Muscat – How a particular nation is seen in terms of society, culture, religion and economy – to just name a few metrics – is highly contingent upon one’s subjective perception. And so when we talk about Oman, the general consensus is that most ‘foreigners’ are either unaware of its existence or see it as a poorer version of Dubai. And for those who have any inkling of the Middle East and the GCC region, they tend to view Oman as yet another oil and gas producing Arab nation.
So no surprise that the word Oman conjures up images associated with bedouins and desert dwellers. This is unfortunate as very few of us really know what Oman is truly about, especially when compared to the rest of the GCC.
Oman is a nation straddling the Arabian Peninsula, and has a long and storied history. As part of the ancient Silk Roads, Oman saw ships travel to the Far East carrying metalwork, iron ore, bullion and even rugs and wool. If we go back further into history, recent excavations and surveys have uncovered Palaeolithic and Neolithic sites on the eastern coast. Main Palaeolithic sites include Saiwan-Ghunaim in the Barr al Hikman. Archaeological remains are particularly numerous for the Bronze Age during the Umm an Nar and Wadi Suq periods.
Between 1507 and 1650, the Portuguese dominated the region around Muscat, a strategically important trade route linking the Far East. They even built forts and towers to protect their slave trade.

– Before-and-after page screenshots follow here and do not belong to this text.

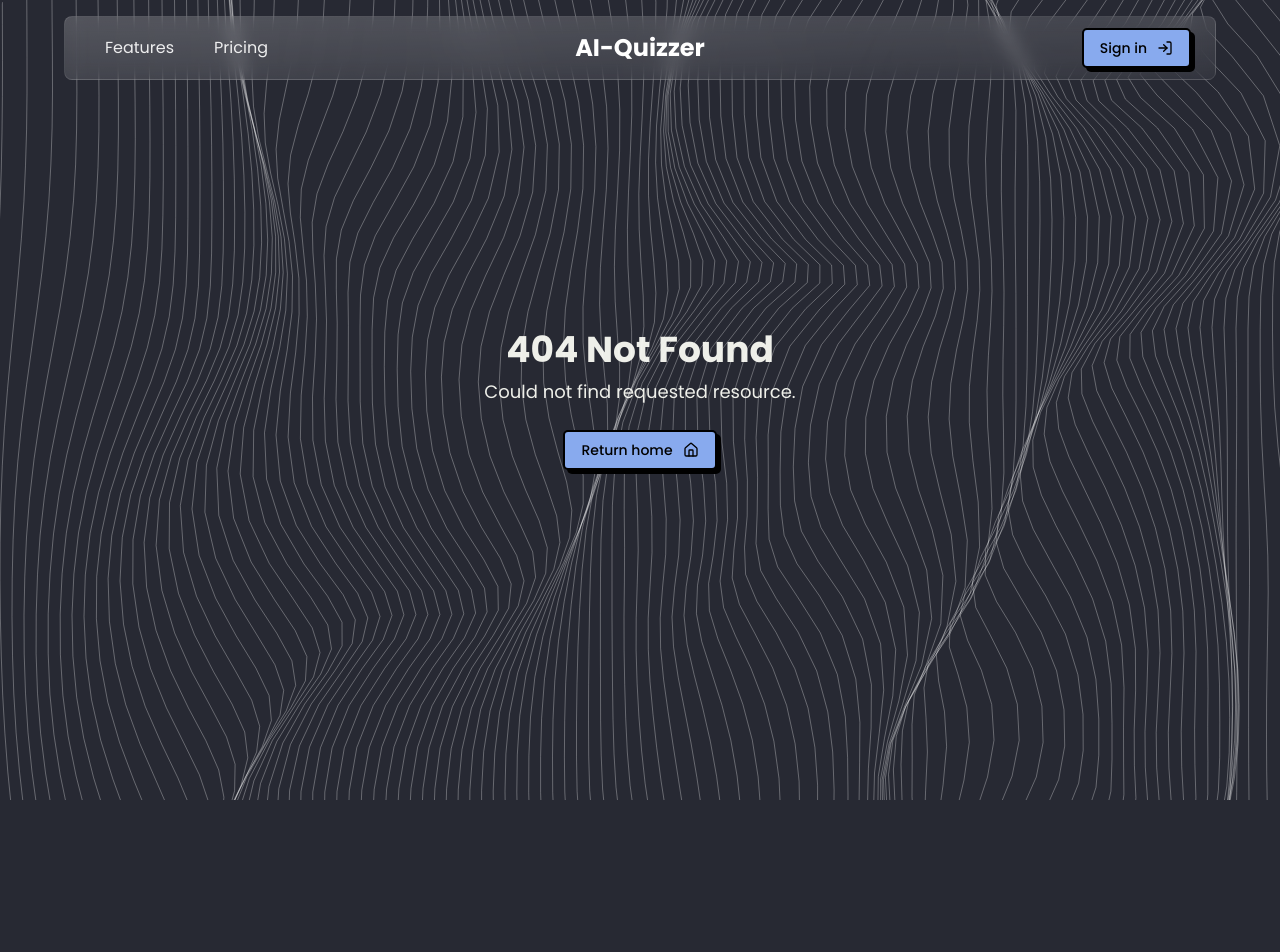
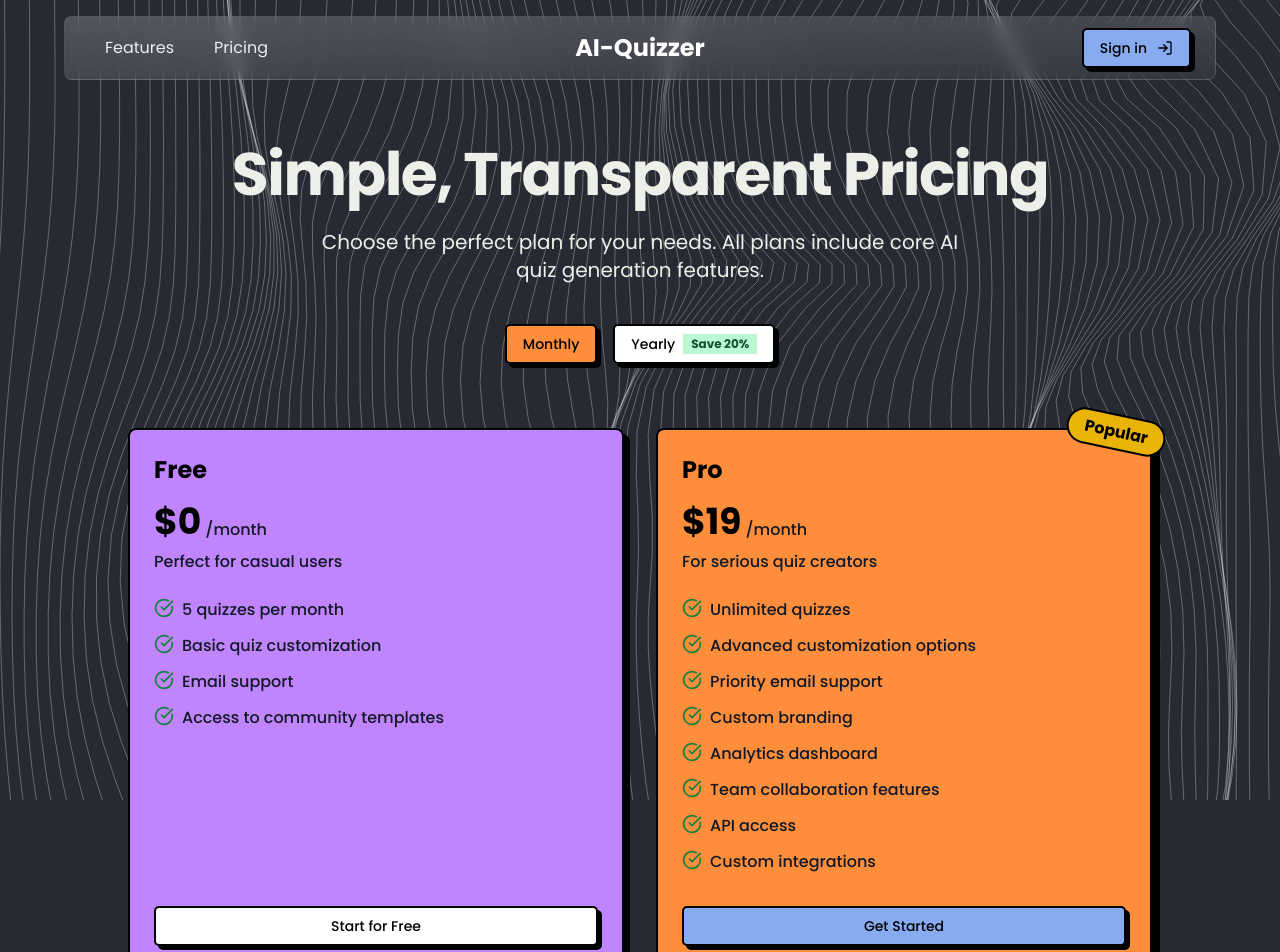
Before and after one commit to druvkotwani/ai-quizzer, a Next.js app: page /pricing in a window 1280 px wide. Before the commit this address had no page. Shown: the top 952 px of the page. Before the commit the page ends 800 px from the top, so only its background shows below. Built offline with nearby package versions, Linux system fonts and the light colour scheme.

Commit message:
feat: added pricing page with cards

```diff
--- /dev/null
+++ b/src/app/pricing/PricingPageClient.tsx
@@ -0,0 +1,150 @@
+"use client";
+
+import React, { useState } from "react";
+import { motion } from "framer-motion";
+import { PricingCard } from "@/components/pricing/PricingCard";
+import { Button } from "@/components/ui/button";
+
+const pricingPlans = [
+  {
+    name: "Free",
+    price: "$0",
+    period: "/month",
+    description: "Perfect for casual users",
+    features: [
+      "5 quizzes per month",
+      "Basic quiz customization",
+      "Email support",
+      "Access to community templates",
+    ],
+    cta: "Start for Free",
+    popular: false,
+    color: "bg-purple-400",
+    hoverColor: "#c084fc", // purple-400 hover
+  },
+  {
+    name: "Pro",
+    price: "$19",
+    period: "/month",
+    description: "For serious quiz creators",
+    features: [
+      "Unlimited quizzes",
+      "Advanced customization options",
+      "Priority email support",
+      "Custom branding",
+      "Analytics dashboard",
+      "Team collaboration features",
+      "API access",
+      "Custom integrations",
+    ],
+    cta: "Get Started",
+    popular: true,
+    color: "bg-[#ff8e3c]",
+    hoverColor: "#ff9f50", // slightly lighter orange
+  }
+];
+
+export default function PricingPageClient() {
+  const [billing, setBilling] = useState("monthly");
+
+  return (
+    <motion.div
+      initial={{ opacity: 0 }}
+      animate={{ opacity: 1 }}
+      exit={{ opacity: 0 }}
+      transition={{ duration: 0.6, ease: "easeInOut" }}
+      className=""
+    >
+      <div className="max-w-7xl mx-auto px-4 sm:px-6 lg:px-8 py-36">
+        <motion.div
+          initial={{ opacity: 0, y: 20 }}
+          animate={{ opacity: 1, y: 0 }}
+          transition={{ duration: 0.5 }}
+          className="text-center mb-16"
+        >
+          <motion.h1
+           className="text-4xl md:text-5xl lg:text-6xl font-display font-bold tracking-tight text-balance mb-6 "
+            initial={{ opacity: 0, y: -20 }}
+            animate={{ opacity: 1, y: 0 }}
+            transition={{ duration: 0.5, delay: 0.2 }}
+          >
+            Simple, Transparent Pricing
+          </motion.h1>
+          <motion.p
+           className="text-xl text-muted-foreground mb-10 max-w-2xl mx-auto font-secondary"
+            initial={{ opacity: 0 }}
+            animate={{ opacity: 1 }}
+            transition={{ duration: 0.5, delay: 0.3 }}
+          >
+            Choose the perfect plan for your needs. All plans include core AI
+            quiz generation features.
+          </motion.p>
+
+          <motion.div
+            className="flex items-center justify-center mt-8 space-x-4"
+            initial={{ opacity: 0, y: 20 }}
+            animate={{ opacity: 1, y: 0 }}
+            transition={{ duration: 0.5, delay: 0.4 }}
+          >
+            <motion.div whileTap={{ scale: 0.95 }}>
+              <Button
+                onClick={() => setBilling("monthly")}
+                variant={billing === "monthly" ? "default" : "neutral"}
+                className={`group relative overflow-hidden ${
+                  billing === "monthly" ? "!bg-[#ff8e3c]" : "!bg-white !text-black"
+                }`}
+              >
+                Monthly
+              </Button>
+            </motion.div>
+            <motion.div whileTap={{ scale: 0.95 }}>
+              <Button
+                onClick={() => setBilling("yearly")}
+                variant={billing === "yearly" ? "default" : "neutral"}
+                className={`group relative overflow-hidden ${
+                  billing === "yearly" ? "!bg-[#ff8e3c]" : "!bg-white !text-black"
+                }`}
+              >
+                Yearly{" "}
+                <span className="bg-green-200 text-green-900 font-bold px-2 py-0.5 rounded-sm text-xs">
+                  Save 20%
+                </span>
+              </Button>
+            </motion.div>
+          </motion.div>
+        </motion.div>
+
+        <div className="grid grid-cols-1 md:grid-cols-2 gap-8 max-w-5xl mx-auto">
+          {pricingPlans.map((plan, index) => (
+            <PricingCard
+              key={plan.name}
+              plan={plan}
+              billing={billing}
+              index={index}
+            />
+          ))}
+        </div>
+
+        <motion.div
+          className="mt-20 text-center bg-purple-400 hover:bg-purple-500 transition-colors duration-200 p-8 rounded-lg border-2 border-black shadow-[8px_8px_0px_0px_rgba(0,0,0,1)]"
+          initial={{ opacity: 0, y: 30 }}
+          animate={{ opacity: 1, y: 0 }}
+          transition={{ delay: 0.6 }}
+        >
+          <h2 className="text-2xl font-bold mb-4 text-black">
+            Need a custom solution?
+          </h2>
+          <p className="mb-6 text-gray-900 font-medium">
+            Contact our team for custom pricing and feature packages tailored to
+            your specific needs.
+          </p>
+          <motion.div whileTap={{ scale: 0.95 }}>
+            <Button variant="default" className="!bg-white text-black">
+              Contact Sales
+            </Button>
+          </motion.div>
+        </motion.div>
+      </div>
+    </motion.div>
+  );
+}
--- /dev/null
+++ b/src/app/pricing/page.tsx
@@ -0,0 +1,34 @@
+import React from "react";
+import PricingPageClient from "./PricingPageClient";
+import type { Metadata } from "next";
+import { Waves } from "@/components/waves-background";
+
+export const metadata: Metadata = {
+  title: "Pricing - AI Quizzer",
+  description: "Choose the right plan for your quiz creation needs",
+};
+
+export default function PricingPage() {
+  return (
+    <main className="relative">
+      <div className="fixed inset-0 w-full h-full -z-10 overflow-hidden pointer-events-none">
+        <div className="absolute inset-0">
+          <Waves
+            lineColor={"rgba(255, 255, 255, 0.3)"}
+            backgroundColor="transparent"
+            waveSpeedX={0.02}
+            waveSpeedY={0.01}
+            waveAmpX={40}
+            waveAmpY={20}
+            friction={0.9}
+            tension={0.01}
+            maxCursorMove={120}
+            xGap={12}
+            yGap={36}
+          />
+        </div>
+      </div>
+      <PricingPageClient />
+    </main>
+  );
+}
--- /dev/null
+++ b/src/components/PageTransition.tsx
@@ -0,0 +1,21 @@
+"use client";
+
+import { motion } from "framer-motion";
+import React, { ReactNode } from "react";
+
+interface PageTransitionProps {
+  children: ReactNode;
+}
+
+export function PageTransition({ children }: PageTransitionProps) {
+  return (
+    <motion.div
+      initial={{ opacity: 0 }}
+      animate={{ opacity: 1 }}
+      exit={{ opacity: 0 }}
+      transition={{ duration: 0.6, ease: "easeInOut" }}
+    >
+      {children}
+    </motion.div>
+  );
+}
--- /dev/null
+++ b/src/components/pricing/PricingCard.tsx
@@ -0,0 +1,115 @@
+"use client";
+
+import React from "react";
+import { motion } from "framer-motion";
+import { CheckCircle } from "lucide-react";
+import { Button } from "@/components/ui/button";
+
+interface PricingPlan {
+  name: string;
+  price: string;
+  period: string;
+  description: string;
+  features: string[];
+  cta: string;
+  popular: boolean;
+  color: string;
+  hoverColor: string;
+}
+
+interface PricingCardProps {
+  plan: PricingPlan;
+  billing: string;
+  index: number;
+}
+
+export function PricingCard({ plan, billing, index }: PricingCardProps) {
+  // Calculate yearly price without decimals
+  const yearlyPrice = Math.floor(parseInt(plan.price.substring(1)) * 0.8 * 12);
+  const price = billing === "yearly" ? `$${yearlyPrice}` : plan.price;
+
+  const period = billing === "yearly" ? "/year" : plan.period;
+
+  // Create hover class based on plan color
+  const getHoverClass = () => {
+    if (plan.color === "bg-purple-400") {
+      return "hover:bg-purple-500";
+    } else if (plan.color === "bg-[#ff8e3c]") {
+      return "hover:bg-[#ff9f50]";
+    }
+    return "";
+  };
+
+  return (
+    <motion.div
+      initial={{ opacity: 0, y: 20 }}
+      animate={{ opacity: 1, y: 0 }}
+      transition={{ duration: 0.5, delay: index * 0.1 }}
+      className={`relative ${plan.color} ${getHoverClass()} rounded-lg border-2 border-black p-6 flex flex-col transition-colors duration-200 ${
+        plan.popular ? "transform scale-105 md:scale-110" : ""
+      }`}
+      style={{
+        boxShadow: plan.popular
+          ? "8px 8px 0px 0px rgba(0,0,0,1)"
+          : "6px 6px 0px 0px rgba(0,0,0,1)",
+      }}
+    >
+      {plan.popular && (
+        <motion.div
+          initial={{ rotate: 0, scale: 0.8 }}
+          animate={{ rotate: 12, scale: 1 }}
+          transition={{ duration: 0.3, delay: 0.5 }}
+          className="absolute -top-4 -right-4 bg-yellow-500 text-black font-bold py-1 px-4 rounded-full border-2 border-black"
+        >
+          Popular
+        </motion.div>
+      )}
+
+      <h3 className="text-2xl font-bold text-black">{plan.name}</h3>
+      <div className="flex items-end mt-4 mb-2">
+        <motion.span
+          key={price}
+          initial={{ opacity: 0, y: -10 }}
+          animate={{ opacity: 1, y: 0 }}
+          className="text-4xl font-extrabold text-black"
+        >
+          {price}
+        </motion.span>
+        <span className="text-gray-900 ml-1 font-medium">{period}</span>
+      </div>
+      <p className="text-gray-900 mb-6 font-medium">{plan.description}</p>
+
+      <ul className="space-y-3 mb-8 min-h-[240px]">
+        {plan.features.map((feature, i) => (
+          <motion.li
+            key={i}
+            initial={{ opacity: 0, x: -10 }}
+            animate={{ opacity: 1, x: 0 }}
+            transition={{ delay: 0.3 + i * 0.1 }}
+            className="flex items-start"
+          >
+            <motion.div
+              whileHover={{ rotate: 360 }}
+              transition={{ duration: 0.5 }}
+            >
+              <CheckCircle className="h-5 w-5 text-green-700 mr-2 flex-shrink-0" />
+            </motion.div>
+            <span className="text-gray-900 font-medium">{feature}</span>
+          </motion.li>
+        ))}
+      </ul>
+
+      <motion.div
+        whileTap={{ scale: 0.95 }}
+        className="mt-auto"
+      >
+        <Button
+          variant={plan.popular ? "default" : "neutral"}
+          className={`w-full ${!plan.popular ? "!bg-white !text-black" : ""}`}
+        >
+          {plan.cta}
+        </Button>
+      </motion.div>
+    </motion.div>
+  );
+}
```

Such buildings were designed with a unique coronation perspective, a mark that left an indelible impression throughout much of Muscat’s skyline ever since, but far away from what Omani friendly attitude is today.
The Ottoman Empire went a step further and occupied Muscat between 1581 and 1888. The British also had an influence, making Oman and Muscat a protectorate in 1891. It was not until 1951 – under the 1951 Treaty of Friendship, Commerce and Navigation – did Oman gain its independence from Britain. Amazingly, both empires were unable to control all of Oman.
However, it was only when Sultan Qaboos formed the new and sovereign state called the Sultanate of Oman, did the outside world really start to take notice. He set the scene for peaceful and amicable relations with neighbouring states. He has since left a legacy that will not be forgotten soon.
On that note, many countries fail to see that they need to promote what they really are while not trying to ‘copy’ their neighbours – Oman is no exception!
Seldom do foreigners (and, unfortunately, its own citizens) know about Oman’s rich history. The country is a treasure chest yet to be truly opened, explored and experienced for its vast potential. It has mines, oil, handicraft, traditions, spectacular landscapes and incredibly good relations with many countries. It is not surprising, then, that Oman has been functioning as mediator between several countries and has always maintained reasonable attitudes to many changes.
The country has the potential to become more creative by promoting its unique history and the influence of its past in today’s new world. This will require critical thinking and collaboration to allow the outside world real insight into what Oman truly possesses and what it can give. With its young population – coupled with new and current communication technologies – it should not be too difficult for Oman to disseminate a clear and resounding message to those willing to listen.
Hence, this is where ‘culture’ – in all of its idiosyncratic and dynamic forms – can help catapult Oman into a new stratosphere. Culture is often seen as an integrated pattern of human knowledge, beliefs and behaviour that depends upon the capacity for learning and transmitting knowledge to succeeding generations.
As such, Oman now has the opportunity to express its cultural background (inclusive of society, economy, religion and governance) through forums like media, the arts, exhibitions, concerts and literature. This way, Oman can stand up and show the world what it has to offer.